“Pitchers have a better memory,” Kent said. “They’re like horses that have a memory that won’t quit. I don’t remember the home runs I’ve hit off pitchers, but pitchers remember just about every single one and every single situation in which you beat them. Once you beat a pitcher, he’s going to do everything he can to make up for that beating. He’s beaten quite a few pitchers now, and they feel they owe him back now, so it’s going to be tougher.”
If times get tough, Aurilia can always go home and relax in the kitchen, or spend time with his son. Raquel Aurilia said fatherhood has had a calming influence on Rich.
He’s not quite as sanguine about his detractors, who are still out there, certain that Aurilia is due for a letdown.
“That kind of stuff motivates me and pushes me harder,” he said. “Do I think I’ll have the numbers I had last year this year, or ever again? I don’t know. It all depends on circumstances and situations. At least now I know I’m confident I can do it again and I’m capable of doing it again because I did it once before.”
Power & Average At Short–Last
season, the Giants’ Rich Aurilia became the fifth shortstop
in major league history to hit 30 or more home runs and
maintain a .300 batting average in the same season when
he hit .324 with 37 homers. See chart below.
Year Player, Team HR BA
1958 Ernie Banks, Cubs 47 .313
1959 Ernie Banks, Cubs 45 .304
1991 Cal Ripken, Orioles 34 .323
1996 Alex Rodriguez, Mariners 36 .358
1997 Nomar Garciaparra, Red Sox 30 .306
1998 Nomar Garciaparra, Red Sox 35 .323
1998 Alex Rodriguez, Mariners 42 .310
2000 Alex Rodriguez, Mariners 41 .316

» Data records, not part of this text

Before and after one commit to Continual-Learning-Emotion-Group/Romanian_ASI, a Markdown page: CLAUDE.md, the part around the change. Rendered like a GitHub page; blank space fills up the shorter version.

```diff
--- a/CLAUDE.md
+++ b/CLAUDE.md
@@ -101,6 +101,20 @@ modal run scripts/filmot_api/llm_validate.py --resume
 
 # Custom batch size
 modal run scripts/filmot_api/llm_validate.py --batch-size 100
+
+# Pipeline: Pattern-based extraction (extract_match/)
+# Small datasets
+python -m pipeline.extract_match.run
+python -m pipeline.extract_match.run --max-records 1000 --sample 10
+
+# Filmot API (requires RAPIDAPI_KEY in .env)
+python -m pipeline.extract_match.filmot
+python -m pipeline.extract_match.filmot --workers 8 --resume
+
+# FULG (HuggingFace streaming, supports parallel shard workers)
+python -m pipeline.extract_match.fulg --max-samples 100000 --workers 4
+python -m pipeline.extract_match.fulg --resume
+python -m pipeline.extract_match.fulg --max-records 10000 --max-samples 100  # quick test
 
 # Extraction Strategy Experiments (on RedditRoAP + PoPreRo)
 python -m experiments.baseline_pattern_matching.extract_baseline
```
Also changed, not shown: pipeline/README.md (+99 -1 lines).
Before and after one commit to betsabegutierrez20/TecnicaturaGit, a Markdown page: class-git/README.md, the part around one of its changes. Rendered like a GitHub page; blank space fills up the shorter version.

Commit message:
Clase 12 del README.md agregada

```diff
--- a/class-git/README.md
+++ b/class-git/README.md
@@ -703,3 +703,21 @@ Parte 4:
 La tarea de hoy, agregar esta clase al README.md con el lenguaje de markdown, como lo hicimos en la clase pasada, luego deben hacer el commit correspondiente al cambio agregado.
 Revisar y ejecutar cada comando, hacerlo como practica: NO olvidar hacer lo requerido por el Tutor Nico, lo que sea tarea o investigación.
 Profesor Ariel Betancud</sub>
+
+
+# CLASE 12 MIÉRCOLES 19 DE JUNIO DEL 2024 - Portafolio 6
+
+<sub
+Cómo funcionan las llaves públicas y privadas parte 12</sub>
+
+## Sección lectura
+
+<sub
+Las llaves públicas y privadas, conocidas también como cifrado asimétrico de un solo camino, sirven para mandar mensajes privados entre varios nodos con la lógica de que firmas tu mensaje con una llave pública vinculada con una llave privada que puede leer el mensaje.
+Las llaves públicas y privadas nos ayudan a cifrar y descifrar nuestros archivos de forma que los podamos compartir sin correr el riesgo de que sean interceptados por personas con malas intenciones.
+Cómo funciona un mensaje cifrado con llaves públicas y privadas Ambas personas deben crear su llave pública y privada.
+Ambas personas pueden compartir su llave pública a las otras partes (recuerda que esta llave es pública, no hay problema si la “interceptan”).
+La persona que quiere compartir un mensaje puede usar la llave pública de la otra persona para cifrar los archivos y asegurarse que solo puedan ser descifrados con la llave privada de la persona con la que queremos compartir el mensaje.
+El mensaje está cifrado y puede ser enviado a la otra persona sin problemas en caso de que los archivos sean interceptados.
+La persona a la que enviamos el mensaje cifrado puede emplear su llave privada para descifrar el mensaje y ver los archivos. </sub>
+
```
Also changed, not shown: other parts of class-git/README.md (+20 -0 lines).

2001 Alex Rodriguez, Rangers 52 .318
2001 Rich Aurilia, Giants 37 .324
COPYRIGHT 2002 Century Publishing
COPYRIGHT 2002 Gale Group